Wednesday, 6 March 2013

Bagpipes and Captain Cook

This Saturday, the 9th March, is International Bagpipe Day, which this year is being held at the Pitt Rivers Museum. 

A bagpiper was on board during Cook's second voyage - a recruit who played bagpipes and one who played the violin were requested by the Admiralty Secretary in a letter to a Colonel Bell in Plymouth, asking that they be held in readiness to embark on one of the ships fitted out for making discoveries. 

George Forster mentions this bagpiper in 'A Voyage Round the World', in an entry for August 1773, when the expedition had reached Tahiti.  He writes that 'a highlander, who was one of our marines, was ordered to play the bagpipe, and its uncouth music, though almost insufferable to our ears, delighted the king (Aheatua, said by Forster to be the king of O-Taheitee-eetee-Little Tahiti) and his subjects to a degree which we could hardly have imagined possible.'
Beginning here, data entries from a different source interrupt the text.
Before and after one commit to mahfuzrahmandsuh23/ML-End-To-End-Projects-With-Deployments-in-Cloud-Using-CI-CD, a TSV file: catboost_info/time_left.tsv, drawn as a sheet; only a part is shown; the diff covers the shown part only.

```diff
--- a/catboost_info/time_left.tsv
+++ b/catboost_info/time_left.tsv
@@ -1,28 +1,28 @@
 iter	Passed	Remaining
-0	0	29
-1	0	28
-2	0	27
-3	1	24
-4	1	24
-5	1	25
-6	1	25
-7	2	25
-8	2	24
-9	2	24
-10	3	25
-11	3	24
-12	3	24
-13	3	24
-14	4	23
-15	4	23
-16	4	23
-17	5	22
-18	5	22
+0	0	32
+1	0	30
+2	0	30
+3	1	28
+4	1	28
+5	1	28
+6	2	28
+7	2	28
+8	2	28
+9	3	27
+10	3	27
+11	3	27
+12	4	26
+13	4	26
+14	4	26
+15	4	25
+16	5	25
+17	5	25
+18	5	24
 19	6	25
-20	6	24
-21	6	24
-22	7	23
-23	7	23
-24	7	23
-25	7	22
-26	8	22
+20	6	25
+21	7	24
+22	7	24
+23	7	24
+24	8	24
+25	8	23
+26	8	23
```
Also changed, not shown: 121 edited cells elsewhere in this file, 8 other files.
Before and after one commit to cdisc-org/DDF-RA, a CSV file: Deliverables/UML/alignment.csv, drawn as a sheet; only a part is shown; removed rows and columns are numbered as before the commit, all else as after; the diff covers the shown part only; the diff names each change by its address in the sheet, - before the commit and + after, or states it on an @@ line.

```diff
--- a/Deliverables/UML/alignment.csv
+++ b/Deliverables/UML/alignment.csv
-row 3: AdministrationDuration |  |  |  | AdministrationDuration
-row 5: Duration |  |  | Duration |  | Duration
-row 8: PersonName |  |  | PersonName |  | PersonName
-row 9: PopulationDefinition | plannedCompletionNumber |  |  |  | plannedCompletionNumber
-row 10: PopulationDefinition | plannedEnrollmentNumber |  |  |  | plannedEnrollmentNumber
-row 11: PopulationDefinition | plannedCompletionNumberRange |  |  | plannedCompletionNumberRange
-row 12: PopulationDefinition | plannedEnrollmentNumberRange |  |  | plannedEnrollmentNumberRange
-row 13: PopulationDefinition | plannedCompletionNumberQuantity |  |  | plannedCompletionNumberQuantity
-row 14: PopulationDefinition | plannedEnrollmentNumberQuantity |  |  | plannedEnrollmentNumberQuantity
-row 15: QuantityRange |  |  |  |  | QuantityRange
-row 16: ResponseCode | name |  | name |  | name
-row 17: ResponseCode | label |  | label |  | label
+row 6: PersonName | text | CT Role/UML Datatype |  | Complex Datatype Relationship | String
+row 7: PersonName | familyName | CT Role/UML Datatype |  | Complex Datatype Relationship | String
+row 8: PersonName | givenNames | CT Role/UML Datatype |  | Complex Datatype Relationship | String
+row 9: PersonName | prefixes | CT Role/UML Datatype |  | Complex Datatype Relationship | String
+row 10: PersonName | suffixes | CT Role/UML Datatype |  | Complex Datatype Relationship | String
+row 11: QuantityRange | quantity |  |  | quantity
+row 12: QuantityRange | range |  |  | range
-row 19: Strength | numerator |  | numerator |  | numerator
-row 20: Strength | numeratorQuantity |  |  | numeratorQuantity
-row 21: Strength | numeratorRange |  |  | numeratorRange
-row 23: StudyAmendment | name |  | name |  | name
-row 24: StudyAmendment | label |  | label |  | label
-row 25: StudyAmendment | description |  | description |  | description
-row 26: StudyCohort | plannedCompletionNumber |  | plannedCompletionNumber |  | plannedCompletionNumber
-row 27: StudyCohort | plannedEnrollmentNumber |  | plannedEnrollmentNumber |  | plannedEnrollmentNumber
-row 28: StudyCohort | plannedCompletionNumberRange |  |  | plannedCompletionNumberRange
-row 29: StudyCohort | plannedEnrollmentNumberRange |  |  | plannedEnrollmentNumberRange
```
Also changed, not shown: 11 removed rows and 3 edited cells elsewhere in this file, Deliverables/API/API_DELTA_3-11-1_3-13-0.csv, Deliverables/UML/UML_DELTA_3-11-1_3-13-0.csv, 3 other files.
A few days later, in Matavai Bay, 'our Highlander performed on the bag-pipe to the infinite satisfaction of all the Tahitians, who listened to him with a mixture of admiration and delight.  King O-Too (the king of O-Taheitee-Nue, Greater Tahiti) in particular was so well pleased with his musical abilities, which I have already observed were mean enough, that he ordered him a large piece of the coarser cloth as a reward for his trouble.'